Conclusions: All BRICS expose long term trend to increase their per capita spending in PPP (purchase power parity) terms. India and Russia are highly likely to maintain stable total health spending GDP% share until 2030. China, as the major driver of global economic growth will be capable of significantly expanding its investment into the health sector across an array of indicators. Brazil is the only large nation whose GDP% share of health expenditure is about to contract substantially during the third decade of the 21st century. The steepest curve of increase in per capita spending until 2030 seems to be attributable to India while Russia should achieve the highest values in absolute terms. Health policy implications of long term trends in health spending indicate the need for Health Technology Assessment dissemination among BRICS ministries of health and national health insurance funds. Matters of cost-effective allocation of limited resources shall remain the core challenge in 2030 as well.

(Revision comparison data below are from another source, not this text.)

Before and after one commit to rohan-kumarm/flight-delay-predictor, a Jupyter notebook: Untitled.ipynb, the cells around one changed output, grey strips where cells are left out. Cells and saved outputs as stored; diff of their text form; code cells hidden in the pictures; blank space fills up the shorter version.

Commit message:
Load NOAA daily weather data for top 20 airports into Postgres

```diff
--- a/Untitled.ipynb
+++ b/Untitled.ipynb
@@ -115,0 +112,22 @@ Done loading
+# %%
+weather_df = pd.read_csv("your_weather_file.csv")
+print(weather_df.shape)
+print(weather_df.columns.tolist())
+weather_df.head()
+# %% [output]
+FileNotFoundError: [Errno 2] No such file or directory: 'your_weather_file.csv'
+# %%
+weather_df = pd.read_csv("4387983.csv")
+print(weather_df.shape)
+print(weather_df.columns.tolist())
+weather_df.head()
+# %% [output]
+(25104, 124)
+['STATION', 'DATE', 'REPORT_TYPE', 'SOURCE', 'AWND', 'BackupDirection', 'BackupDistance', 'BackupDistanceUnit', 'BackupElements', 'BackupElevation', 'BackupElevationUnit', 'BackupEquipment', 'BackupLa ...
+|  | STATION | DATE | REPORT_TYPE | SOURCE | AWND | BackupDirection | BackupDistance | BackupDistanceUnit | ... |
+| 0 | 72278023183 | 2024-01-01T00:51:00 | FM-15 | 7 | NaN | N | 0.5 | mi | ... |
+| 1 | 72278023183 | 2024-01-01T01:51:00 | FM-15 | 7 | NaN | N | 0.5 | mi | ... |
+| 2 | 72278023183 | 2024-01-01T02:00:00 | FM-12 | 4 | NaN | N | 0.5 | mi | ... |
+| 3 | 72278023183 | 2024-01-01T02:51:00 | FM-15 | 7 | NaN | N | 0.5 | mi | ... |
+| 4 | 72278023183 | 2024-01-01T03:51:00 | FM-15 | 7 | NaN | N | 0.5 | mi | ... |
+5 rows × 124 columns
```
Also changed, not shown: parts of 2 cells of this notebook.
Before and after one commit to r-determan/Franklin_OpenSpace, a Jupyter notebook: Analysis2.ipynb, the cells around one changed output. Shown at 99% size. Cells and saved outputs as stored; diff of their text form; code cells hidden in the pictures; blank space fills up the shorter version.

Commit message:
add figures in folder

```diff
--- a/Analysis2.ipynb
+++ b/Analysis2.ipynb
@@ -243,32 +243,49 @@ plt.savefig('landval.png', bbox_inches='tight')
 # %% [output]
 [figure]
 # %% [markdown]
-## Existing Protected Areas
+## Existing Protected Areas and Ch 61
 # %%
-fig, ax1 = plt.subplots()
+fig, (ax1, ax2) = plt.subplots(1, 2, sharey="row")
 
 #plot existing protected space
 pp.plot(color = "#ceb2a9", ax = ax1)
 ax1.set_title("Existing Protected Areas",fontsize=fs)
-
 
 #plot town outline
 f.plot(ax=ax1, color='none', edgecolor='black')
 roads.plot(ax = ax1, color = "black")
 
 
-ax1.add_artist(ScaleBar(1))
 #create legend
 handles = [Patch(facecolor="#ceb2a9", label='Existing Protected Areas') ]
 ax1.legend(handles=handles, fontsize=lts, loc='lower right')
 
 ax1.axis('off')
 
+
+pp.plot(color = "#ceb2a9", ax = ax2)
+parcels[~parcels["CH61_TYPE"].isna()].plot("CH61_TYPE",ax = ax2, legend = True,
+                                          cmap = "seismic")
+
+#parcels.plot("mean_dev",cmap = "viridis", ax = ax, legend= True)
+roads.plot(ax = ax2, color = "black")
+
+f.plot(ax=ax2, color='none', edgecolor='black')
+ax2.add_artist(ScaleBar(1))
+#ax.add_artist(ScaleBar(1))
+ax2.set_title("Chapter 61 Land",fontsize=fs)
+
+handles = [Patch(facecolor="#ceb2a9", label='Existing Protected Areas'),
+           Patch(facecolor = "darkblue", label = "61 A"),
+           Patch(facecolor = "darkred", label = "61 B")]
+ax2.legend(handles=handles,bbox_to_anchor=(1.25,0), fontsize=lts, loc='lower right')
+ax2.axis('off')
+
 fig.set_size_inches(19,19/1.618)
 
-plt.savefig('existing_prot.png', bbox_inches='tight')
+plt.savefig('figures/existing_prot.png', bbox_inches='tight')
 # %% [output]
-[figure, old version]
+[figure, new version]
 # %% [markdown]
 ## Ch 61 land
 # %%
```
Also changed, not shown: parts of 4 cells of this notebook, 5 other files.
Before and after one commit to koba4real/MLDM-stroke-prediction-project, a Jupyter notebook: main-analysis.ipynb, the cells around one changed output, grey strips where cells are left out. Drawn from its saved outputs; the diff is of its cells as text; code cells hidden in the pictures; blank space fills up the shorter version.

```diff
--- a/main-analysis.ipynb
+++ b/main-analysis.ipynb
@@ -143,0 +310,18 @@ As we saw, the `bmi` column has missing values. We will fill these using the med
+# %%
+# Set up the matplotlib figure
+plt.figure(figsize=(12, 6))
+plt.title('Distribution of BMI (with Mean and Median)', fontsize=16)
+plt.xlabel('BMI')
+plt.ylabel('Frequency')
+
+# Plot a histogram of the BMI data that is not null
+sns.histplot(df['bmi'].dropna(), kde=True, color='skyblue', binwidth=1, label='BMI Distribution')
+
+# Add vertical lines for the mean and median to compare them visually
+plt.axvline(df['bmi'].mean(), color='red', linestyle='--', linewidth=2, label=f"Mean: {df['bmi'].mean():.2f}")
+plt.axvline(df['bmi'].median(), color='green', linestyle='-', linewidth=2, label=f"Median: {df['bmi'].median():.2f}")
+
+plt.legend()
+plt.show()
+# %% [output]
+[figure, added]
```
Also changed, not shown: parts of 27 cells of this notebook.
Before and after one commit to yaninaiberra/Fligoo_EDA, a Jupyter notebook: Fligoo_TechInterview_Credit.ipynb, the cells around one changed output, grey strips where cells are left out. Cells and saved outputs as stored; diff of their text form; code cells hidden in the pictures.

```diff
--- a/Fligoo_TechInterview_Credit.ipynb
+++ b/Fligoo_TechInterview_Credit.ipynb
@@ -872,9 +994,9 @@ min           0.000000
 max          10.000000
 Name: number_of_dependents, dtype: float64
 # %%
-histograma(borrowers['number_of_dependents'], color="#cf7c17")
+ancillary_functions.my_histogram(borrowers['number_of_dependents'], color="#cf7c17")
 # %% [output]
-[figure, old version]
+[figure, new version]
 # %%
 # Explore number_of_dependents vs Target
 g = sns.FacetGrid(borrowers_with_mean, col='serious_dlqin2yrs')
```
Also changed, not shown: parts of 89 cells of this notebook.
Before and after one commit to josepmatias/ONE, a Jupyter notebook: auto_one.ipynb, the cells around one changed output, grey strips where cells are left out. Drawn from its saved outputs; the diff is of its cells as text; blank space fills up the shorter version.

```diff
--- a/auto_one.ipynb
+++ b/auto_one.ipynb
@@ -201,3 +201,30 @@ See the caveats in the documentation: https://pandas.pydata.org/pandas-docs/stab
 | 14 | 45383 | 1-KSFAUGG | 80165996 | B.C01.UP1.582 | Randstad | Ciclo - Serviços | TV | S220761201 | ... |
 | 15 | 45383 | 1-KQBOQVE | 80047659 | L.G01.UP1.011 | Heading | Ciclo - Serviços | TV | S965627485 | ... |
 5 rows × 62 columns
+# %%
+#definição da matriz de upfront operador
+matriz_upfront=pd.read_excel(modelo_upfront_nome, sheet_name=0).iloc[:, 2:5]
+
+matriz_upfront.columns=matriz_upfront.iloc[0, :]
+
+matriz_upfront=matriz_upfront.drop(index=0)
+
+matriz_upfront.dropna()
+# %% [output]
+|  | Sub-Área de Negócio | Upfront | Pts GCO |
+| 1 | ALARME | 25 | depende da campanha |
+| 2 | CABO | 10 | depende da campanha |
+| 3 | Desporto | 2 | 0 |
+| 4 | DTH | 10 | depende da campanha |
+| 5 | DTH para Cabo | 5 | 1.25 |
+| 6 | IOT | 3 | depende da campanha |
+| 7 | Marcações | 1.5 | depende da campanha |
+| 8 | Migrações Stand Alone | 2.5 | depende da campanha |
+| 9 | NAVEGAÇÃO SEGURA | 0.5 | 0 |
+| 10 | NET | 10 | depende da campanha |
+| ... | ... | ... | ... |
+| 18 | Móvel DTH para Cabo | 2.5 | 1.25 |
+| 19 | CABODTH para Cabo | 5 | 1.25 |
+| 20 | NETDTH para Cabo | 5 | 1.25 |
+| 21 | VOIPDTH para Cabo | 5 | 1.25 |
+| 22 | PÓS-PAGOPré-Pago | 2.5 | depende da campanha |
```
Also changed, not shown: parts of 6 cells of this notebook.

Essential Package of Palliative Care for Women With Cervical Cancer: Responding to the Suffering of a Highly Vulnerable Population

Women with cervical cancer, especially those with advanced disease, appear to experience suffering that is more prevalent, complex, and severe than that caused by other cancers and serious illnesses, and approximately 85% live in low- and middle-income countries where palliative care is rarely accessible. To respond to the highly prevalent and extreme suffering in this vulnerable population, we convened a group of experienced experts in all aspects of care for women with cervical cancer, and from countries of all income levels, to create an essential package of palliative care for cervical cancer (EPPCCC). The EPPCCC consists of a set of interventions, medicines, simple equipment, social supports, and human resources, and is designed to be safe and effective for preventing and relieving all types of suffering associated with cervical cancer. It includes only inexpensive and readily available medicines and equipment, and its use requires only basic training. Thus, the EPPCCC can and should be made accessible everywhere, including for the rural poor. We provide guidance for integrating the EPPCCC into gynecologic and oncologic care at all levels of health care systems, and into primary care, in countries of all income levels.